Arthur Schlesinger Jr. carved out a unique role for himself in American life. The author of acclaimed works of award-winning American history and biography (including two Pulitzer Prizes and two National Book Awards), he also enthusiastically embraced the role of friend and confidant to significant movers and shakers on the national political stage. He was one of the founders of Americans for Democratic Action and a speechwriter and advisor to presidential candidate Adlai Stevenson, but he is probably best known for his role as a special assistant to President John F. Kennedy.
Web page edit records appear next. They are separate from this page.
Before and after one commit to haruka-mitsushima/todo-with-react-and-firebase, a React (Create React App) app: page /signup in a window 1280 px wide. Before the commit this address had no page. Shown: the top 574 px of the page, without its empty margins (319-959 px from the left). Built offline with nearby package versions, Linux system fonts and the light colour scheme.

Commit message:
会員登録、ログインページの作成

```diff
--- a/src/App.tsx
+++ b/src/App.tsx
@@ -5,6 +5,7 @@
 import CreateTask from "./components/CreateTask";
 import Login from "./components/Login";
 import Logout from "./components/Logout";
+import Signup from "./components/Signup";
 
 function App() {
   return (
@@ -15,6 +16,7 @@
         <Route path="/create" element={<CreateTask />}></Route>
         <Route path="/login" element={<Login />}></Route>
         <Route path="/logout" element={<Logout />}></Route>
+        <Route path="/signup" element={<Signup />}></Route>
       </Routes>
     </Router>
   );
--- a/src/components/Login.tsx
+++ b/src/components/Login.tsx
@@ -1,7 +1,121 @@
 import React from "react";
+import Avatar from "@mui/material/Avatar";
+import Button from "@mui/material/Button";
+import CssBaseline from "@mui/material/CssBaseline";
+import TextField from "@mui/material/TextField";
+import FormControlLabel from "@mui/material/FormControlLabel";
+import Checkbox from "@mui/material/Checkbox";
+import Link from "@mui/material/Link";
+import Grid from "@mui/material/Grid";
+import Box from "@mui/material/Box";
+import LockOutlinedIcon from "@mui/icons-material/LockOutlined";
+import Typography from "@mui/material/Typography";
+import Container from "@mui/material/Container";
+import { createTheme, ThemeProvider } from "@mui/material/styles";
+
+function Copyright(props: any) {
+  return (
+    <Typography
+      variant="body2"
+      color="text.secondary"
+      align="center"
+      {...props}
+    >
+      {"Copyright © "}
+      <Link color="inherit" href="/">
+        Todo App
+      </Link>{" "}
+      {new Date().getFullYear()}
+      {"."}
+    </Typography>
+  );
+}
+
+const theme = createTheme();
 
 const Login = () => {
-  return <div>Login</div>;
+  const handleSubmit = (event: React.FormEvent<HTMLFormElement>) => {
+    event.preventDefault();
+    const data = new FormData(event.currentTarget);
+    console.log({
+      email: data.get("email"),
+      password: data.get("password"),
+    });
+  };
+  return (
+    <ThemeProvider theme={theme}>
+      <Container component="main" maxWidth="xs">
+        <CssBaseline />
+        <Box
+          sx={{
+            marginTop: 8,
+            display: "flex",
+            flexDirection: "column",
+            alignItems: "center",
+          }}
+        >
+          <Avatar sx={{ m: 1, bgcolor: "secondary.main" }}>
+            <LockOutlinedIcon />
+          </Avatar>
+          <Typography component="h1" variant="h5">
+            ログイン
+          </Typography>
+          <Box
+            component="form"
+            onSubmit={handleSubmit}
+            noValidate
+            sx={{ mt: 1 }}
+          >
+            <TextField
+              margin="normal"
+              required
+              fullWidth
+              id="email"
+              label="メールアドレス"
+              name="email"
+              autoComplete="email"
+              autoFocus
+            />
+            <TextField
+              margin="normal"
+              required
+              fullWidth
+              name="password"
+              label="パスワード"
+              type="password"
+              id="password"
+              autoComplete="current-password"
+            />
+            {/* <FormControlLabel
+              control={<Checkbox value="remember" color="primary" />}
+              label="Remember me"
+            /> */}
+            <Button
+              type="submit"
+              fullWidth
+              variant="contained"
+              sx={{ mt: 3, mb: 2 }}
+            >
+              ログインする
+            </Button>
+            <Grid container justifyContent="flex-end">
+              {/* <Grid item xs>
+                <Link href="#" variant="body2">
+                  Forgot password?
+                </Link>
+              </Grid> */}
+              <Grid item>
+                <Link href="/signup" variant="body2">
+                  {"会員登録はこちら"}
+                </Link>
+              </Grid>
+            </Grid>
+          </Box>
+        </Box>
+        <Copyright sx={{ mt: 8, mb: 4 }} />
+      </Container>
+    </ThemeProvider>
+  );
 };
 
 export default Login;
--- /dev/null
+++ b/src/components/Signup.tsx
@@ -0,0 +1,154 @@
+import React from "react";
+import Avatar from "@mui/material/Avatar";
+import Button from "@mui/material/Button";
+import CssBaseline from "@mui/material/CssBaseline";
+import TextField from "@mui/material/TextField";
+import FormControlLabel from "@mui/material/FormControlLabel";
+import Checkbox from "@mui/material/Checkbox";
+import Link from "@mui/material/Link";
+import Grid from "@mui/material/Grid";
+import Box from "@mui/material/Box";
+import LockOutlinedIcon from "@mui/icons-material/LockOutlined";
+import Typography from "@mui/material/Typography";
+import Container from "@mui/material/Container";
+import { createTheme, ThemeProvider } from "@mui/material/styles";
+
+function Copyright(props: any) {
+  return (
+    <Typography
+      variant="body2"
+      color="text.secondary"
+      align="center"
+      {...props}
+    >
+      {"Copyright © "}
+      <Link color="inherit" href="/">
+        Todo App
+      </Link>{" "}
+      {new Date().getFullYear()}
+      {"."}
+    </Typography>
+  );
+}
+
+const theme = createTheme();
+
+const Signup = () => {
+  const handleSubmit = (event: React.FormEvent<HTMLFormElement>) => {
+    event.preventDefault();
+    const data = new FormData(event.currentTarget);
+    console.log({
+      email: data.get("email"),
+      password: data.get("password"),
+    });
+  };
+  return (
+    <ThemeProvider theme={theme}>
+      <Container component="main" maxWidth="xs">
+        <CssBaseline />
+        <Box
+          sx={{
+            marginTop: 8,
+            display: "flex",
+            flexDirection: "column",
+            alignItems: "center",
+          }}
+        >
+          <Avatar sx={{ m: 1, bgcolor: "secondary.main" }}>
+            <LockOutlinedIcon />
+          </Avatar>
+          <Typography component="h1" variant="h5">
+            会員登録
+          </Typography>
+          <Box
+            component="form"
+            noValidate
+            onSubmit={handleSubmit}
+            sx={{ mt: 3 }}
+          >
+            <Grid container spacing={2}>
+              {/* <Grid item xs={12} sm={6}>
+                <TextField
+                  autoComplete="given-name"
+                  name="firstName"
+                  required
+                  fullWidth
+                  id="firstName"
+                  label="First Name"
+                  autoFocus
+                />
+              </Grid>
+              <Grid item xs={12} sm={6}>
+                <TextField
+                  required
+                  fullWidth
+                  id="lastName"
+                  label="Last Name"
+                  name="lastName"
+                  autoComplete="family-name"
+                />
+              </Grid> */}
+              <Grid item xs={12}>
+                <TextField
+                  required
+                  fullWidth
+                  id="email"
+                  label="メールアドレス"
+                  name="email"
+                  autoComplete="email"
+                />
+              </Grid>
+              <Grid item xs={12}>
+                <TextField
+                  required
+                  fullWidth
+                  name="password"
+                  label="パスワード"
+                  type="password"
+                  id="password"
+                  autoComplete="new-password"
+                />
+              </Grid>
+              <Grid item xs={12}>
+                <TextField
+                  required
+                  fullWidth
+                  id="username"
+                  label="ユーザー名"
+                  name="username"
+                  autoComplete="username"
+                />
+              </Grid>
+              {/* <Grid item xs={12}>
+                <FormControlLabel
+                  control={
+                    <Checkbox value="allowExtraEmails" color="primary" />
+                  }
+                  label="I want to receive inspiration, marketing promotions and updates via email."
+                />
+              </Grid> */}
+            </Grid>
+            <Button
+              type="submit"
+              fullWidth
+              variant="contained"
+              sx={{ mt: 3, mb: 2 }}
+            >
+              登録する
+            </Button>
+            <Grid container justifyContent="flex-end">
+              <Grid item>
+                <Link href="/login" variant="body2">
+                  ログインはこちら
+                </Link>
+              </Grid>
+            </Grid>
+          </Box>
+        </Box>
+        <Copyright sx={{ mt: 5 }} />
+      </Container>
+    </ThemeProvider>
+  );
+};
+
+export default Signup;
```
Schlesinger was also a prolific writer of letters—around 35,000—whose extraordinarily wide range of correspondents included fellow intellectuals, literary figures and many high government officials, such as his longtime friends Hubert Humphrey and Henry Kissinger. On the lighter side, he was glad to answer the questioner who wanted to know why he preferred bow ties and to oblige another who wanted him to draw a sketch of himself. His sons, Andrew and Stephen, have gone through this treasure trove to select the letters that best articulated his essential beliefs and captured the movement of his times. The result is the thoroughly engaging and enlightening The Letters of Arthur Schlesinger, Jr., most of which have never before been seen by the public.
It is fascinating to read of Schlesinger’s relationships and perceptions. In 1946, at a dinner at influential columnist Joseph Alsop’s home, he met John F. Kennedy, then a member of the House of Representatives. “Kennedy seemed sincere and not unintelligent, but kind of on the conservative side,” he reported to his parents. By 1955, when Kennedy was in the Senate, he and Schlesinger had become friends, and Kennedy asked the historian to read his rough manuscript for Profiles in Courage and be “ruthlessly frank in giving me your criticism, comments and suggestions”—which Schlesinger was.
Politicians occasionally asked for his advice, and he would help if he could. At the same time he would often presumptuously send them unsolicited suggestions, sometimes at great length. He was especially concerned, for example, with the way Kennedy and Stevenson dealt with the issue of civil rights, a subject he felt passionately about.
Schlesinger did not shy away from disagreement with his correspondents. He and close friend John Kenneth Galbraith parted ways on the presidential race in 1980. Galbraith supported President Carter, while Schlesinger, who was disappointed with Carter’s first-term performance, backed independent John Anderson. Schlesinger wrote to Galbraith: “I really don’t understand why you are so agitated about Reagan. . . . He served two terms as governor of California and, as far as I know, did nothing very much except to flow with the tide. He is an accommodator, not an ideologue.”
I enthusiastically recommend this window into the world of a prominent historian who was also, in more than one way, a man of letters.